“No,” I said, smile fading from my face. I got very serious to let you know I was not bullshitting you. “I quit on March 12.” After that we were all business because I was thinking of putting my foot to your throat and suddenly didn’t feel much like jocular, good-natured, friendly small talk any more.

Fuck you and the lungs you said that with. I smoked for fifteen years and struggled several times to quit. This last time I actually managed to, with the help of Wellbutrin and a health care professional who believes me and is actually supportive. And I’m damn proud of that. I do not make shit up just because I think some fucking nurse wants to hear it. I expected a pat on the back or a simple, “good for you.” Instead, I earned your disdain, your rolling eyes and your disbelief. I’m sure people lie all the time about smoking to you. I’m sorry you’re so cynical and jaded that you cannot even distinguish between the lying sacks of shit and those of us who proudly tell you the truth.

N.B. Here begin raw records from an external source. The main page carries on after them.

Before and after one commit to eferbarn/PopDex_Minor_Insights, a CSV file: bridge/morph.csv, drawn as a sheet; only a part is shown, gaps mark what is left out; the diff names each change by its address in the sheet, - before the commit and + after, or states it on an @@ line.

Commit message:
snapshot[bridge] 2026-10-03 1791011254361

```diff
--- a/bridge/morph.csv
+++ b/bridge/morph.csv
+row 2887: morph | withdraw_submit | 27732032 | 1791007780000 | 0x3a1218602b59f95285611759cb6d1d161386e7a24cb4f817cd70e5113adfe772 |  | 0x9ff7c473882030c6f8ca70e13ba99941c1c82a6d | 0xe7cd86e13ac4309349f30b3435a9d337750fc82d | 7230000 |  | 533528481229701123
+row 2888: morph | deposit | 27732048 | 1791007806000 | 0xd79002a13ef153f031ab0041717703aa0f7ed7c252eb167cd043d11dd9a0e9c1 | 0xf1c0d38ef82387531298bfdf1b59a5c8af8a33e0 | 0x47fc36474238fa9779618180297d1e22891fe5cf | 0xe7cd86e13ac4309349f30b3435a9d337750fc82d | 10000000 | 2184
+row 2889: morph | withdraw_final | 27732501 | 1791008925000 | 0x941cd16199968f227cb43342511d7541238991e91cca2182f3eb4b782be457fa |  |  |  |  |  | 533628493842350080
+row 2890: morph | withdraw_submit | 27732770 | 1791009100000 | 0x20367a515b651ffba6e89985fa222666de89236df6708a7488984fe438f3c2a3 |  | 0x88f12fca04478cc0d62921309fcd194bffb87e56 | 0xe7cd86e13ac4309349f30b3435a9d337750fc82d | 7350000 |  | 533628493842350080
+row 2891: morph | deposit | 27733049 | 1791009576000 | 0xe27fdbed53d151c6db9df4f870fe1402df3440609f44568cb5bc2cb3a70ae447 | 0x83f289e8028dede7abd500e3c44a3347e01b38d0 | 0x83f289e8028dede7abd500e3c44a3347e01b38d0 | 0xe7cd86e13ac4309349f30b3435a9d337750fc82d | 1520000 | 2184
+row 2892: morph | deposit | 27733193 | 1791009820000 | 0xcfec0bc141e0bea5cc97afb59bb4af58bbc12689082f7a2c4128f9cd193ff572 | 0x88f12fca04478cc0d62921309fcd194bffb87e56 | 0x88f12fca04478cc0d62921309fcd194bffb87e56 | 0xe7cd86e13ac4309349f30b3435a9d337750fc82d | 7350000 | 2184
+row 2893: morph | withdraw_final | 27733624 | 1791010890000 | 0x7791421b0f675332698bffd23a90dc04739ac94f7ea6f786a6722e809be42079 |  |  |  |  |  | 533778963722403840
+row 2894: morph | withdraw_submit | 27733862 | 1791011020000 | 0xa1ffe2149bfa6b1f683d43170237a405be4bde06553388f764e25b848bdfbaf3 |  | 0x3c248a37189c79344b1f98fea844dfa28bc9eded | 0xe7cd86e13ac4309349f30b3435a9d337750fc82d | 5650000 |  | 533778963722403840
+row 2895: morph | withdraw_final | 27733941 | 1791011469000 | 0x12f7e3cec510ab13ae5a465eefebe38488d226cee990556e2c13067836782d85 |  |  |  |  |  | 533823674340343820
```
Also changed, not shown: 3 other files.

Fuck off. I hope you go to a hell full of smokers and you are the only nonsmoker.

The thing with those doc-in-a-box places is that they tend to attract the “doctors” and “nurses” that can’t get work in any “real” places. I only hope that after they had you pee in the little plastic clown cup that they let you take the cup home.

You want fries with that?

Yet another sign of this establishment’s legitimacy: they didn’t make me pee in a cup.

The best part was this. (Note: I’ve been on Depo Provera for 10 years. One of the major side effects, for many people, is that it can stop menstruation completely. I consider this to be a “perk” moreso than a “side effect.” It’s completely normal and I’ve never had a health practitioner question it.)

Mr. Nurse Man: So, when was your last period?

Dogzilla: Ummm… (Thinks for a minute) 1994?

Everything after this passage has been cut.